The descriptions are long; long read-alouds and long DM text, for meaningless text. Once, after a long read-aloud, there was a DM note, the first sentence, stating “the knives in the description are worthless.” That’s the story of this adventure in a nutshell. The mundane is expanded upon both in the read-aloud and in the DM text. “Characters may enter this room and begin searching it.” Well, that’s great to know, I guess. Can they also breathe in and exhale? It seems petty, but repeated, a hundred times, it gets tiresome. You’re looking for that special spark to make the rooms come alive and instead you get just filler.

The magic items are another example of this. There’s an attempt to provide lore, a background, for, oh, lets say six to eight of them, mostly weapons. I appreciate a little extra in magic items, a terse/nice description, a non-mechanical effect, and so on. But the lore sections for the magic items get themselves bogged down in to backstory that is unlikely to impact play. They are at their best when they say things like “baron butthurt will pay 3x-5x the price to recover this sword” … IE: when they lead to more adventure and drive action. Otherwise it’s just more useless trivia and that shit has a place of about one short sentence for people/places/things.

To top it all off, the disguised bad guy has a ring of mind shielding and needs to get away so the other adventures in the series can go off.

Byrce’s Tip o’the day: It’s always best to just kill all prisoners in a dungeon. Because, you know, THE. EVIL. ONE.

This is a rough adventure, with LOTS of foes, and a lot of magic items to go with them. The room descriptions drag on, describing trivia, and the entire thing lacks a certain focus of purpose, with little interactivity. It’s just another generic goblin lair, this time in a ruined tower.

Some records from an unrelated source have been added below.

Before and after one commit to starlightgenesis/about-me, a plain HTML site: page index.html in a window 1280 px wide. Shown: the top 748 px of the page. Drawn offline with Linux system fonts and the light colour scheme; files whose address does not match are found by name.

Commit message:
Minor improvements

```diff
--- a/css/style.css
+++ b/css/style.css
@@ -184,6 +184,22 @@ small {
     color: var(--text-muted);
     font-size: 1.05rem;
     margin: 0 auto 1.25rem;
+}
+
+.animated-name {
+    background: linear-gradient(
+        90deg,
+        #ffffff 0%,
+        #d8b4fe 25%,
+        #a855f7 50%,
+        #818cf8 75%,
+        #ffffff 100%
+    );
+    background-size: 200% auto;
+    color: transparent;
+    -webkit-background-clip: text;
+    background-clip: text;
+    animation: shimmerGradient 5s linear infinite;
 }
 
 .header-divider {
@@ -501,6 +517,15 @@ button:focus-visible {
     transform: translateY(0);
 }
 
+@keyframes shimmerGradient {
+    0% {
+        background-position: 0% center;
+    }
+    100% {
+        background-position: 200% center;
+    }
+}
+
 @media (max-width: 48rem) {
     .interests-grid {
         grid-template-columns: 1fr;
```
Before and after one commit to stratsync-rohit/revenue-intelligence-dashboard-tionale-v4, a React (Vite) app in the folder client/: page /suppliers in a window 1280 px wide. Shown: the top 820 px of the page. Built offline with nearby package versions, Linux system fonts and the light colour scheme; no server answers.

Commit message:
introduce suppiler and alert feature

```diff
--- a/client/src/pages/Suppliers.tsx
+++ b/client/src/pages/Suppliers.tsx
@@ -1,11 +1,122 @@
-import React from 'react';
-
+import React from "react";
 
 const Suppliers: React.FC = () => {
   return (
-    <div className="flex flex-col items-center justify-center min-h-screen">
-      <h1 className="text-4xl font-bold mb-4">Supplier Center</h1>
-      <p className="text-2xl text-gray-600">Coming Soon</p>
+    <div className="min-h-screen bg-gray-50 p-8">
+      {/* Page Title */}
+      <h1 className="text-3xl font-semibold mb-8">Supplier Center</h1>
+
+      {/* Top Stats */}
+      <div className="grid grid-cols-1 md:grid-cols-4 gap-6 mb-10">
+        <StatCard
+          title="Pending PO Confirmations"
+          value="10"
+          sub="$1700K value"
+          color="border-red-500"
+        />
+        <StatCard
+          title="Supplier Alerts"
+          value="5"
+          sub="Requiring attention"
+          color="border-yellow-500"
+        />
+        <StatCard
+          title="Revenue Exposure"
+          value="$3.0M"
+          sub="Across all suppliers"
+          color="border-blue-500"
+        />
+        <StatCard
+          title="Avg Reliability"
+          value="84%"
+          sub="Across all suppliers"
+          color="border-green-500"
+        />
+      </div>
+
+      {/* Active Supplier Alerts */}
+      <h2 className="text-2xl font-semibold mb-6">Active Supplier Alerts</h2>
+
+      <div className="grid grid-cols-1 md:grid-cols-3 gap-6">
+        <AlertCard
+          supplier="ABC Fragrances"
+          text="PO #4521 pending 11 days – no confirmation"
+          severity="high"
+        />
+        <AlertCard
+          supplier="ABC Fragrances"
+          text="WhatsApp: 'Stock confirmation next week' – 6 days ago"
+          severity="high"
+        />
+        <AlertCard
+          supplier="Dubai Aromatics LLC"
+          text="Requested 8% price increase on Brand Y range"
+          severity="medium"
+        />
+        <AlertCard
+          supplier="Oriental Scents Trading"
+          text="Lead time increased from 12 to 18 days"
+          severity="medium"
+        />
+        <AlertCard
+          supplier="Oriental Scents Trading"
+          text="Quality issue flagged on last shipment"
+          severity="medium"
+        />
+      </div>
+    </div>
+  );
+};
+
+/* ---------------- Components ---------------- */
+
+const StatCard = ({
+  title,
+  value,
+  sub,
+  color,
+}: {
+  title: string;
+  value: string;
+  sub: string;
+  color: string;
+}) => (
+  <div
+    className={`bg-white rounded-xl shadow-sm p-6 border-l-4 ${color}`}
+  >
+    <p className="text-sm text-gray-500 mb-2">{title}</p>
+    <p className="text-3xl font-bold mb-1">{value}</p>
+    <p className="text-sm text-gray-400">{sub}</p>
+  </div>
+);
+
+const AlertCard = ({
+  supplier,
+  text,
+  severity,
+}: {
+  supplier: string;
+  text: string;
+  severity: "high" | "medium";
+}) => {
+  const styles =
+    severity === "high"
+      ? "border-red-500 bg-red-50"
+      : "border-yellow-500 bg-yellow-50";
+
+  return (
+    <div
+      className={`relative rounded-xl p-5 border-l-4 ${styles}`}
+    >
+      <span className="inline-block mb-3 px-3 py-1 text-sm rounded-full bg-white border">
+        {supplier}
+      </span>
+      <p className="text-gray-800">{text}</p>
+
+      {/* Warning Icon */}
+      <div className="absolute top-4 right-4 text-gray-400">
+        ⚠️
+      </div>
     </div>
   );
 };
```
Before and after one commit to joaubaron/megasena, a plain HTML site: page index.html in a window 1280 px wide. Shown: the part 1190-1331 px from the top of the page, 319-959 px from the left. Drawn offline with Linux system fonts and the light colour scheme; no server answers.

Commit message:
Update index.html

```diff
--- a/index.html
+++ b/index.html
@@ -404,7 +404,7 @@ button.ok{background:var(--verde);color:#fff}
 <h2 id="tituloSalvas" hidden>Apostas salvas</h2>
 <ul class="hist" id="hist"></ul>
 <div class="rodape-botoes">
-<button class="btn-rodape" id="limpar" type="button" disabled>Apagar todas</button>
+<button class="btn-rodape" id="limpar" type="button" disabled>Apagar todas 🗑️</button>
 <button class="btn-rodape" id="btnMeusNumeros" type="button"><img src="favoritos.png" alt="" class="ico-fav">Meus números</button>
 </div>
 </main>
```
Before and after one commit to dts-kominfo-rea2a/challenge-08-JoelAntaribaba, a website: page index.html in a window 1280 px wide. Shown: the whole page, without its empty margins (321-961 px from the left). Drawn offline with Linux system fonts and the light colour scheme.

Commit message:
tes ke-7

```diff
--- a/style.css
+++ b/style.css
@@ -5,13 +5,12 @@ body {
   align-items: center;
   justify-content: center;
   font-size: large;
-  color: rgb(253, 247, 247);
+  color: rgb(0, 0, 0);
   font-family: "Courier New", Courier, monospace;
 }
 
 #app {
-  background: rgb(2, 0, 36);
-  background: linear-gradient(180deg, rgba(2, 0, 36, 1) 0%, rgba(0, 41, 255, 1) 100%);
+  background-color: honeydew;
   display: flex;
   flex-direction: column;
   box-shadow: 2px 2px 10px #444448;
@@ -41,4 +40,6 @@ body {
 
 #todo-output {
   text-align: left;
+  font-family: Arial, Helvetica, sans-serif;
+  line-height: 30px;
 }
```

It’s $10 on DriveThru. The four page preview shows you almost nothing, it being the first four pages of the adventure and all backstory and how to read a stat block. At best, the last page or so describes the generic hiring hook and lack of support for the DM in running the hiring/search.https://www.drivethrurpg.com/product/183885/A1-A-Forgotten-Evil?affiliate_id=1892600

This entry was posted in Reviews. Bookmark the permalink.

3 Responses to A Forgotten Evil

  1. Don’t just kill all the prisoners, Bryce. Kill everyone with a goatee. They will be trouble later.

    In fact I would advise against killing all your future slaves. Just strip them of everything to make sure they’re not hiding something. Then sell them.

  2. Fucktard's Everfull Ass says:

    Pro tip – unless you know you like the author, look for at least 2x rooms as pages if you want to avoid shitty shit.

  3. SolCannibal says:

    Caustic and direct as usual, Bryce. As an aside, would you take a look at “The Caves of Moreau County”?

    I’m kind of curious about what would be your thoughts in the Redbox Vancouver’s “experiments with format” and such: http://www.drivethrurpg.com/product/137856/The-Caves-of-Moreau-County

Leave a Reply

Your email address will not be published. Required fields are marked *